“This landing is one of those pivotal moments for NASA, the United States, and space exploration globally—when we know we are on the cusp of discovery and sharpening our pencils, so to speak, to rewrite the textbooks,” said acting NASA administrator Steve Jurczyk. “The Mars 2020 Perseverance mission embodies our nation’s spirit of persevering even in the most challenging of situations, inspiring, and advancing science and exploration. The mission itself personifies the human ideal of persevering toward the future and will help us prepare for human exploration of the Red Planet.”

Only radioisotope thermoelectric generators (RTG) can provide the long-lasting, compact power source that Perseverance needs to carry out its long-term exploratory mission. Perseverance carries an RTG powered by the radioactive decay of plutonium-238 that was supplied by the Department of Energy. ANS president Mary Lou Dunzik-Gougar and CEO and executive director Craig Piercy congratulated NASA after the successful landing, acknowledging the critical contributions of the DOE’s Idaho National Laboratory, Oak Ridge National Laboratory, and Los Alamos National Laboratory.

Statement on the successful landing of NASA's Perseverance rover on Mars

ANS congratulates NASA for the successful landing of Perseverance on Mars. We look forward to watching from afar its exploration of the Red Planet and search for past microbial life. This is a proud moment as well for nuclear science and technology as a multi-mission radioisotope thermoelectric generator will be powering the rover to mission success.

DOE lists five stories to watch in 2021

Despite all the challenges of the COVID-19 pandemic, the U.S. nuclear energy community pulled out some big wins in 2020, and this year could be even bigger, according to the Department of Energy’s Office of Nuclear Energy.
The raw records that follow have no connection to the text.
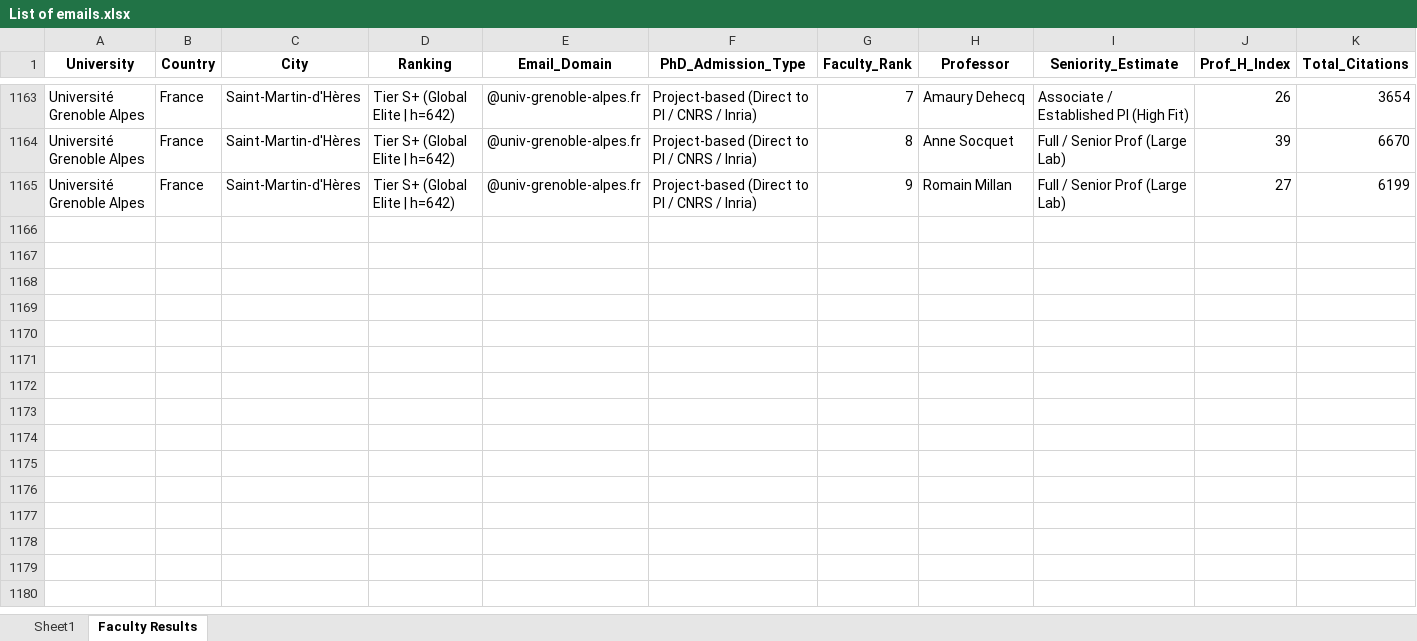
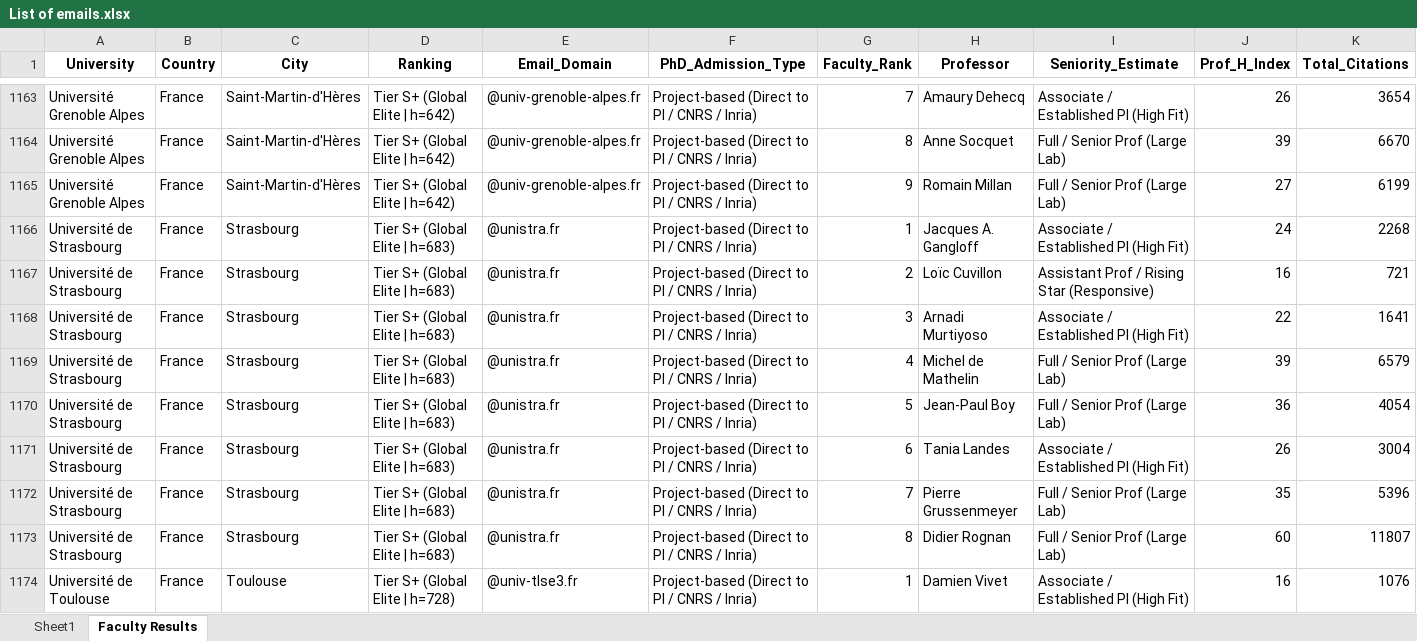
Before and after one commit to MohammadAbbasiM/phd-lead-finder, an Excel workbook: List of emails.xlsx, sheet Faculty Results, drawn as a sheet; only a part is shown, gaps mark what is left out; values as stored, in another font and other column widths than the file's, no borders; rows hold the shown columns only; the diff covers the shown part only; the diff names each change by its address in the sheet, - before the commit and + after, or states it on an @@ line.

```diff
--- a/List of emails.xlsx (sheet Faculty Results)
+++ b/List of emails.xlsx (sheet Faculty Results)
+row 1166: Université de Strasbourg | France | Strasbourg | Tier S+ (Global Elite | h=683) | @unistra.fr | Project-based (Direct to PI / CNRS / Inria) | 1 | Jacques A. Gangloff | Associate / Established PI (High Fit) | 24 | 2268
+row 1167: Université de Strasbourg | France | Strasbourg | Tier S+ (Global Elite | h=683) | @unistra.fr | Project-based (Direct to PI / CNRS / Inria) | 2 | Loïc Cuvillon | Assistant Prof / Rising Star (Responsive) | 16 | 721
+row 1168: Université de Strasbourg | France | Strasbourg | Tier S+ (Global Elite | h=683) | @unistra.fr | Project-based (Direct to PI / CNRS / Inria) | 3 | Arnadi Murtiyoso | Associate / Established PI (High Fit) | 22 | 1641
+row 1169: Université de Strasbourg | France | Strasbourg | Tier S+ (Global Elite | h=683) | @unistra.fr | Project-based (Direct to PI / CNRS / Inria) | 4 | Michel de Mathelin | Full / Senior Prof (Large Lab) | 39 | 6579
+row 1170: Université de Strasbourg | France | Strasbourg | Tier S+ (Global Elite | h=683) | @unistra.fr | Project-based (Direct to PI / CNRS / Inria) | 5 | Jean‐Paul Boy | Full / Senior Prof (Large Lab) | 36 | 4054
+row 1171: Université de Strasbourg | France | Strasbourg | Tier S+ (Global Elite | h=683) | @unistra.fr | Project-based (Direct to PI / CNRS / Inria) | 6 | Tania Landes | Associate / Established PI (High Fit) | 26 | 3004
+row 1172: Université de Strasbourg | France | Strasbourg | Tier S+ (Global Elite | h=683) | @unistra.fr | Project-based (Direct to PI / CNRS / Inria) | 7 | Pierre Grussenmeyer | Full / Senior Prof (Large Lab) | 35 | 5396
+row 1173: Université de Strasbourg | France | Strasbourg | Tier S+ (Global Elite | h=683) | @unistra.fr | Project-based (Direct to PI / CNRS / Inria) | 8 | Didier Rognan | Full / Senior Prof (Large Lab) | 60 | 11807
+row 1174: Université de Toulouse | France | Toulouse | Tier S+ (Global Elite | h=728) | @univ-tlse3.fr | Project-based (Direct to PI / CNRS / Inria) | 1 | Damien Vivet | Associate / Established PI (High Fit) | 16 | 1076
```
Also changed, not shown: 16 added rows elsewhere in this sheet, sheet Sheet1.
From deep space exploration on Mars to a historic new reactor coming online in Waynesboro, Ga., 2021 will be a record-breaking year for the industry—both good and potentially bad.

Find the full details on the DOE-NE website.